**Exercise brief**
Only the text is wanted; write out each record below exactly and exclude all pictures.

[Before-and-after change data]

.....

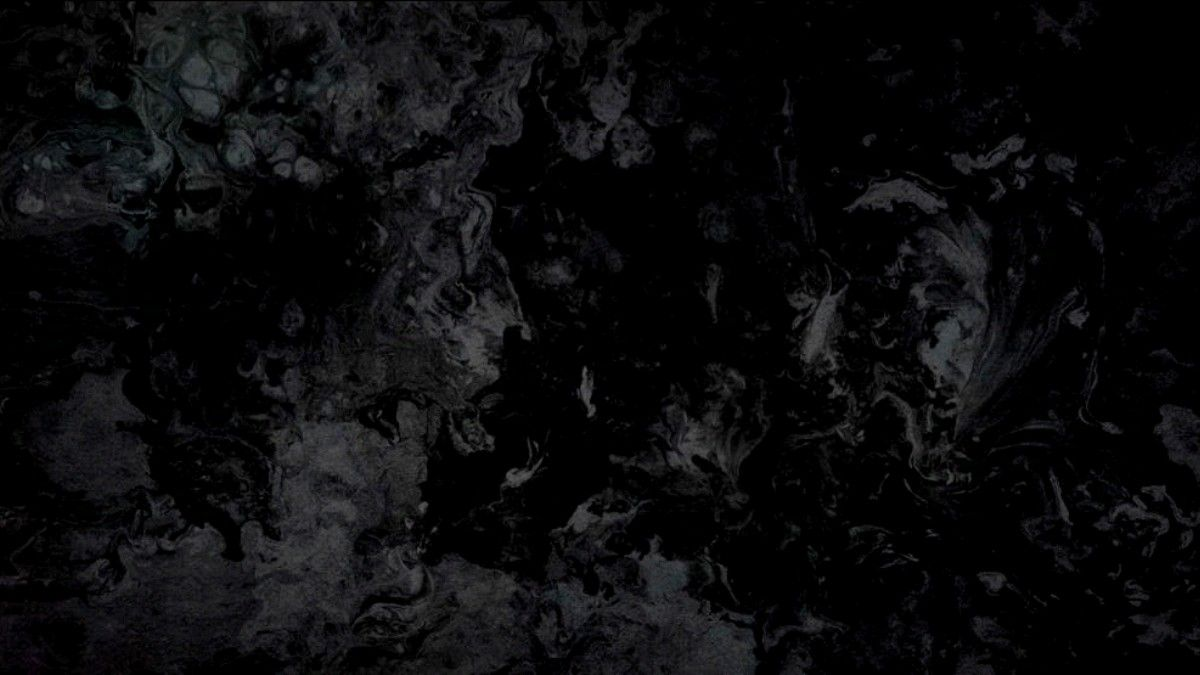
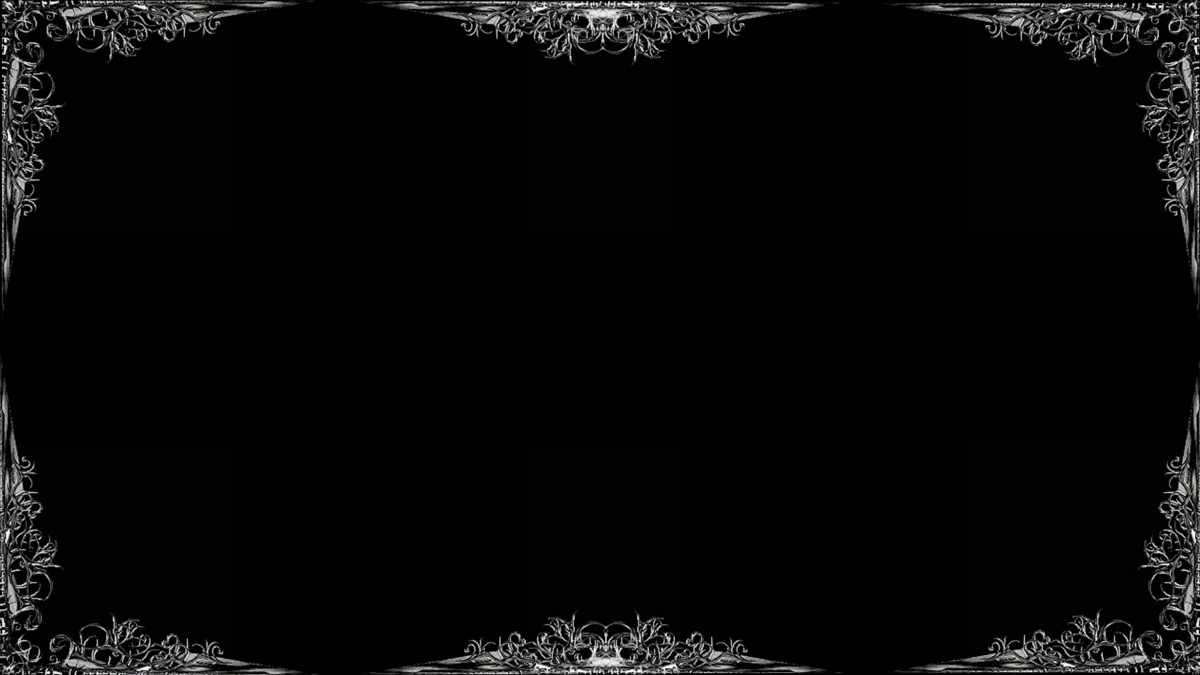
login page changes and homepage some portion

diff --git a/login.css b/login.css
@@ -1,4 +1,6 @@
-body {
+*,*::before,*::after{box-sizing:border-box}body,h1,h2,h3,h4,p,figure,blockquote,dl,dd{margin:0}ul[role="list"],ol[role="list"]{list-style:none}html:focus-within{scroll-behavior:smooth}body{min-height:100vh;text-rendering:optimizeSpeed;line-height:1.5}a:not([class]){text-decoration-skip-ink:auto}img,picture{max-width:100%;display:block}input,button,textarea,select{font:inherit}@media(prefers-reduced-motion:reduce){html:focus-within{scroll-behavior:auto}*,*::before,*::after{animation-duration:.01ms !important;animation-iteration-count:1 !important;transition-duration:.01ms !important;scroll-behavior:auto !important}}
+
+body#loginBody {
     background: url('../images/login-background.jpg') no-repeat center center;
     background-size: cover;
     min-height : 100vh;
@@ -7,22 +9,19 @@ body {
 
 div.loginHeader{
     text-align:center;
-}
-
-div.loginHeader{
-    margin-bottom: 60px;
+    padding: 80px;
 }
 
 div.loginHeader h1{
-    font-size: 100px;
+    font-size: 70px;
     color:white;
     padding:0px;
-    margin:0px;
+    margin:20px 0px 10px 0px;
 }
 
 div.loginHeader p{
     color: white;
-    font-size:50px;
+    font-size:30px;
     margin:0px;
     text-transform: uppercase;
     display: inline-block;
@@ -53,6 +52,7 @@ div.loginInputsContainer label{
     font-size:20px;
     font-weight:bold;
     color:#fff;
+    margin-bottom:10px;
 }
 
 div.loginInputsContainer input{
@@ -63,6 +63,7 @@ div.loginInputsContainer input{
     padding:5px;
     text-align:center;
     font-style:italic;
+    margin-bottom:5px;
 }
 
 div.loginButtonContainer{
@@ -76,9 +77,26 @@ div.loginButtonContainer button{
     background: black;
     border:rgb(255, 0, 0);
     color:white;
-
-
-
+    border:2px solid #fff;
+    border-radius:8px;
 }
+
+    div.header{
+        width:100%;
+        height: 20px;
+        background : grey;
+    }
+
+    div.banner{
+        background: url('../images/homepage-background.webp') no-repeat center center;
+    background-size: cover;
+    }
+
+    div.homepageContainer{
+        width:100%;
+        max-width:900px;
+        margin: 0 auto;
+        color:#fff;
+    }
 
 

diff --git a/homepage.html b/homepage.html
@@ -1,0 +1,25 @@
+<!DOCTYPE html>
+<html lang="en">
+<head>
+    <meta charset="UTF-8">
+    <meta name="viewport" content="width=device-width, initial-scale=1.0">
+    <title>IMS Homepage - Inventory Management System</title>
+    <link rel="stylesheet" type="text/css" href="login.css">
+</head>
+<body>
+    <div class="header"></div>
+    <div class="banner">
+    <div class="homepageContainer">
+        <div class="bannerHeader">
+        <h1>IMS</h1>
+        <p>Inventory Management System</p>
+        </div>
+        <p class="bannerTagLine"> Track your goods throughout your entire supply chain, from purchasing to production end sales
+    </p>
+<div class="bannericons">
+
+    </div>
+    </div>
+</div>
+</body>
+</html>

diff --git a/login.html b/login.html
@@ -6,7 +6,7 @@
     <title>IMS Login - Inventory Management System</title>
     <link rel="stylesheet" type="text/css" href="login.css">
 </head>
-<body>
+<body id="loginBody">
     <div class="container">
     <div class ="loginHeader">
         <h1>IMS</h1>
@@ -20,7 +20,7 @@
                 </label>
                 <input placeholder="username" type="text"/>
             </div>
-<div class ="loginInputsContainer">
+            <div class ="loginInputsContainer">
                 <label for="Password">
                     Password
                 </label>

.....

**Exercise result**
login page changes and homepage some portion

diff --git a/login.css b/login.css
@@ -1,4 +1,6 @@
-body {
+*,*::before,*::after{box-sizing:border-box}body,h1,h2,h3,h4,p,figure,blockquote,dl,dd{margin:0}ul[role="list"],ol[role="list"]{list-style:none}html:focus-within{scroll-behavior:smooth}body{min-height:100vh;text-rendering:optimizeSpeed;line-height:1.5}a:not([class]){text-decoration-skip-ink:auto}img,picture{max-width:100%;display:block}input,button,textarea,select{font:inherit}@media(prefers-reduced-motion:reduce){html:focus-within{scroll-behavior:auto}*,*::before,*::after{animation-duration:.01ms !important;animation-iteration-count:1 !important;transition-duration:.01ms !important;scroll-behavior:auto !important}}
+
+body#loginBody {
     background: url('../images/login-background.jpg') no-repeat center center;
     background-size: cover;
     min-height : 100vh;
@@ -7,22 +9,19 @@ body {
 
 div.loginHeader{
     text-align:center;
-}
-
-div.loginHeader{
-    margin-bottom: 60px;
+    padding: 80px;
 }
 
 div.loginHeader h1{
-    font-size: 100px;
+    font-size: 70px;
     color:white;
     padding:0px;
-    margin:0px;
+    margin:20px 0px 10px 0px;
 }
 
 div.loginHeader p{
     color: white;
-    font-size:50px;
+    font-size:30px;
     margin:0px;
     text-transform: uppercase;
     display: inline-block;
@@ -53,6 +52,7 @@ div.loginInputsContainer label{
     font-size:20px;
     font-weight:bold;
     color:#fff;
+    margin-bottom:10px;
 }
 
 div.loginInputsContainer input{
@@ -63,6 +63,7 @@ div.loginInputsContainer input{
     padding:5px;
     text-align:center;
     font-style:italic;
+    margin-bottom:5px;
 }
 
 div.loginButtonContainer{
@@ -76,9 +77,26 @@ div.loginButtonContainer button{
     background: black;
     border:rgb(255, 0, 0);
     color:white;
-
-
-
+    border:2px solid #fff;
+    border-radius:8px;
 }
+
+    div.header{
+        width:100%;
+        height: 20px;
+        background : grey;
+    }
+
+    div.banner{
+        background: url('../images/homepage-background.webp') no-repeat center center;
+    background-size: cover;
+    }
+
+    div.homepageContainer{
+        width:100%;
+        max-width:900px;
+        margin: 0 auto;
+        color:#fff;
+    }
 
 

diff --git a/homepage.html b/homepage.html
@@ -1,0 +1,25 @@
+<!DOCTYPE html>
+<html lang="en">
+<head>
+    <meta charset="UTF-8">
+    <meta name="viewport" content="width=device-width, initial-scale=1.0">
+    <title>IMS Homepage - Inventory Management System</title>
+    <link rel="stylesheet" type="text/css" href="login.css">
+</head>
+<body>
+    <div class="header"></div>
+    <div class="banner">
+    <div class="homepageContainer">
+        <div class="bannerHeader">
+        <h1>IMS</h1>
+        <p>Inventory Management System</p>
+        </div>
+        <p class="bannerTagLine"> Track your goods throughout your entire supply chain, from purchasing to production end sales
+    </p>
+<div class="bannericons">
+
+    </div>
+    </div>
+</div>
+</body>
+</html>

diff --git a/login.html b/login.html
@@ -6,7 +6,7 @@
     <title>IMS Login - Inventory Management System</title>
     <link rel="stylesheet" type="text/css" href="login.css">
 </head>
-<body>
+<body id="loginBody">
     <div class="container">
     <div class ="loginHeader">
         <h1>IMS</h1>
@@ -20,7 +20,7 @@
                 </label>
                 <input placeholder="username" type="text"/>
             </div>
-<div class ="loginInputsContainer">
+            <div class ="loginInputsContainer">
                 <label for="Password">
                     Password
                 </label>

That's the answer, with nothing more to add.